Work to complete:
Identify each line in the records below that contains the word "isAuthenticated", and copy it.

Supplied entries:
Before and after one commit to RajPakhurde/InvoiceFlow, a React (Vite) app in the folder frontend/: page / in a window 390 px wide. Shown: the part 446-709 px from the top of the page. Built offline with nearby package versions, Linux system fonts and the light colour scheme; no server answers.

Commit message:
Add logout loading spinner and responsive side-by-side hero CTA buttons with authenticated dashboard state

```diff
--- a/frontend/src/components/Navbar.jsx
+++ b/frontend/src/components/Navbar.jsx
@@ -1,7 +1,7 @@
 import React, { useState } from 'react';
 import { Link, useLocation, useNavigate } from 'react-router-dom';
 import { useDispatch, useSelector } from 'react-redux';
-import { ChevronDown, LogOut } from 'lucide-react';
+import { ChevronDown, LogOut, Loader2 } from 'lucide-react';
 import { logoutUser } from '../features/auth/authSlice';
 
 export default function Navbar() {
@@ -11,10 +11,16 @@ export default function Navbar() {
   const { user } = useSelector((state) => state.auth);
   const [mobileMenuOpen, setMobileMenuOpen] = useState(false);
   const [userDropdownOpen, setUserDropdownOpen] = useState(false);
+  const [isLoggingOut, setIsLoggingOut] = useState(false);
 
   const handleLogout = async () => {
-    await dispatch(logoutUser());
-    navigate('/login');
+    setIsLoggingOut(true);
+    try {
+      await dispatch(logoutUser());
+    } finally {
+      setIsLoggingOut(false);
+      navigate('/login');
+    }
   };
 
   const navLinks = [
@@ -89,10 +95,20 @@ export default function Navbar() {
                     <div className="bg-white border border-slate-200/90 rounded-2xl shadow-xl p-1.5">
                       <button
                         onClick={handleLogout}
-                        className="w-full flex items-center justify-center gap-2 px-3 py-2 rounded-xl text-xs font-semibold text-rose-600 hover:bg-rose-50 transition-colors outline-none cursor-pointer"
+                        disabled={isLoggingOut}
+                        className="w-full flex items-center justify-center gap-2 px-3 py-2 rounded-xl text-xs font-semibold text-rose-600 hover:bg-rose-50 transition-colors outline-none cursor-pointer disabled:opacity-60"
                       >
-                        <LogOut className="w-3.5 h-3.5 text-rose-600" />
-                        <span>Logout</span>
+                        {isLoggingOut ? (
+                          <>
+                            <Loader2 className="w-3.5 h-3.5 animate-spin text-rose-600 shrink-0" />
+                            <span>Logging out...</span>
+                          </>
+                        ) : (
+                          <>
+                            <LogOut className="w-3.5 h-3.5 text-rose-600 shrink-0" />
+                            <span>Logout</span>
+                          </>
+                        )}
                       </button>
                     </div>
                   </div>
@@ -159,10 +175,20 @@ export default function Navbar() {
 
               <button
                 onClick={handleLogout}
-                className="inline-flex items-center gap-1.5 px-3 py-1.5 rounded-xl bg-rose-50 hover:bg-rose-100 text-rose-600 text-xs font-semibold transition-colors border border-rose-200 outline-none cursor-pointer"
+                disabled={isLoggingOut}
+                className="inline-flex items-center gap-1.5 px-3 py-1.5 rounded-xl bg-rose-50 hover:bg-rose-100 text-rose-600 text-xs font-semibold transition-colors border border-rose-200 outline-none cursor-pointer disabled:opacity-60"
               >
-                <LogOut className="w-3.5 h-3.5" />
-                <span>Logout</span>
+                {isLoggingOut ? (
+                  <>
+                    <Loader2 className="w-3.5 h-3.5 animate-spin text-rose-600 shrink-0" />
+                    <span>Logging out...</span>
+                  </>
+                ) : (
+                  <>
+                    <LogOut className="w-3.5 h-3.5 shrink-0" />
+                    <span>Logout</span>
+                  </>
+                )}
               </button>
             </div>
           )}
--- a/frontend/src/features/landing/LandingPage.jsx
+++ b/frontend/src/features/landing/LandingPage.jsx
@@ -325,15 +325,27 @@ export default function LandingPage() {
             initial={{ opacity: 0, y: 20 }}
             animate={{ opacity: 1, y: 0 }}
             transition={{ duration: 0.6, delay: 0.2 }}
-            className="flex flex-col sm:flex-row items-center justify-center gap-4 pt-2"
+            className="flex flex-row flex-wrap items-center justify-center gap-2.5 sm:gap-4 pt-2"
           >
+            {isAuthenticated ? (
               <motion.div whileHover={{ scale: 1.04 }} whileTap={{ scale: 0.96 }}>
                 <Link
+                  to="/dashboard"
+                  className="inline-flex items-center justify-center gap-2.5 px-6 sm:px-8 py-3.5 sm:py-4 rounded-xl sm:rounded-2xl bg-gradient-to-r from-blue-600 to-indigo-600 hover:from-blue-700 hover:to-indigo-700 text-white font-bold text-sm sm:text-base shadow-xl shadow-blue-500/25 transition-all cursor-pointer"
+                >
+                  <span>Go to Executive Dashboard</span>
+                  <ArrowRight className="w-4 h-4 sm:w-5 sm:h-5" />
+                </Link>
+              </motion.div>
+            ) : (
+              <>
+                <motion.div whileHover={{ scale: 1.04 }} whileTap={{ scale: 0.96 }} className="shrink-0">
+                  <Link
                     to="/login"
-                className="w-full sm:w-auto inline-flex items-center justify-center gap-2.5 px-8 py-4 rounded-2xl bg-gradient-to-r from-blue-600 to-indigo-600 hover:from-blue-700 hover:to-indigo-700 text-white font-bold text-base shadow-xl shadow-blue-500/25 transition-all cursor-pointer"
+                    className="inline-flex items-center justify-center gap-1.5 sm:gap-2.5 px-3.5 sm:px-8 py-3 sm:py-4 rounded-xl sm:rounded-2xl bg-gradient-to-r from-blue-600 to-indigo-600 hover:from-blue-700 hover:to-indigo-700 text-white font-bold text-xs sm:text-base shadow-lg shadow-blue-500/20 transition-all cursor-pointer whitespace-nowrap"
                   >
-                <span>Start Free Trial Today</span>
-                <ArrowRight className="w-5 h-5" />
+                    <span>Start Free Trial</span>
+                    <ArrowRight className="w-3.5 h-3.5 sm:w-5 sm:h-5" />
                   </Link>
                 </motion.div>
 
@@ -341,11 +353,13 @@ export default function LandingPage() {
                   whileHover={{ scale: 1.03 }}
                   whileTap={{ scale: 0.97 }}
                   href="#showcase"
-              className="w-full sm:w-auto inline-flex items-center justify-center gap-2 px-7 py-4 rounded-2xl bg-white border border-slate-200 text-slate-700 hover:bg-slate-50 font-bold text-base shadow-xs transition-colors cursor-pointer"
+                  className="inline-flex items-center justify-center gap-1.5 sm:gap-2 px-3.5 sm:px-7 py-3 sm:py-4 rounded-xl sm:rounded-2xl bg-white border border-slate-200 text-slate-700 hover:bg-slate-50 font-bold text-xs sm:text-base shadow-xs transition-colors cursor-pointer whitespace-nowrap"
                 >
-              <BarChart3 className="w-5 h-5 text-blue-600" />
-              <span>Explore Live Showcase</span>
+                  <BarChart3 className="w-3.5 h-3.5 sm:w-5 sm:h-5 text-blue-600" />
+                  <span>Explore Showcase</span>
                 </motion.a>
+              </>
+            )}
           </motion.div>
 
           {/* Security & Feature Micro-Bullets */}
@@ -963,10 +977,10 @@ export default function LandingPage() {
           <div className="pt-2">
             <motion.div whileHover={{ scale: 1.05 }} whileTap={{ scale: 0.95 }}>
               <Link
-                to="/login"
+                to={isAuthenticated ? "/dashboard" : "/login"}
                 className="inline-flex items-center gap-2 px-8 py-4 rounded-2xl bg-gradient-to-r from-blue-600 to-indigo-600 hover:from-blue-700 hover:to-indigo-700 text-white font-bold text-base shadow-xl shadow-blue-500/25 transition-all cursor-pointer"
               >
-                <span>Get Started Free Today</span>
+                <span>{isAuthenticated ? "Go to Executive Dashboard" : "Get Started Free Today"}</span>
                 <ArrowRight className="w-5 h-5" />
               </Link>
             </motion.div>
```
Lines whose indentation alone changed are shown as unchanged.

Exercise response:
+            {isAuthenticated ? (
+                to={isAuthenticated ? "/dashboard" : "/login"}
+                <span>{isAuthenticated ? "Go to Executive Dashboard" : "Get Started Free Today"}</span>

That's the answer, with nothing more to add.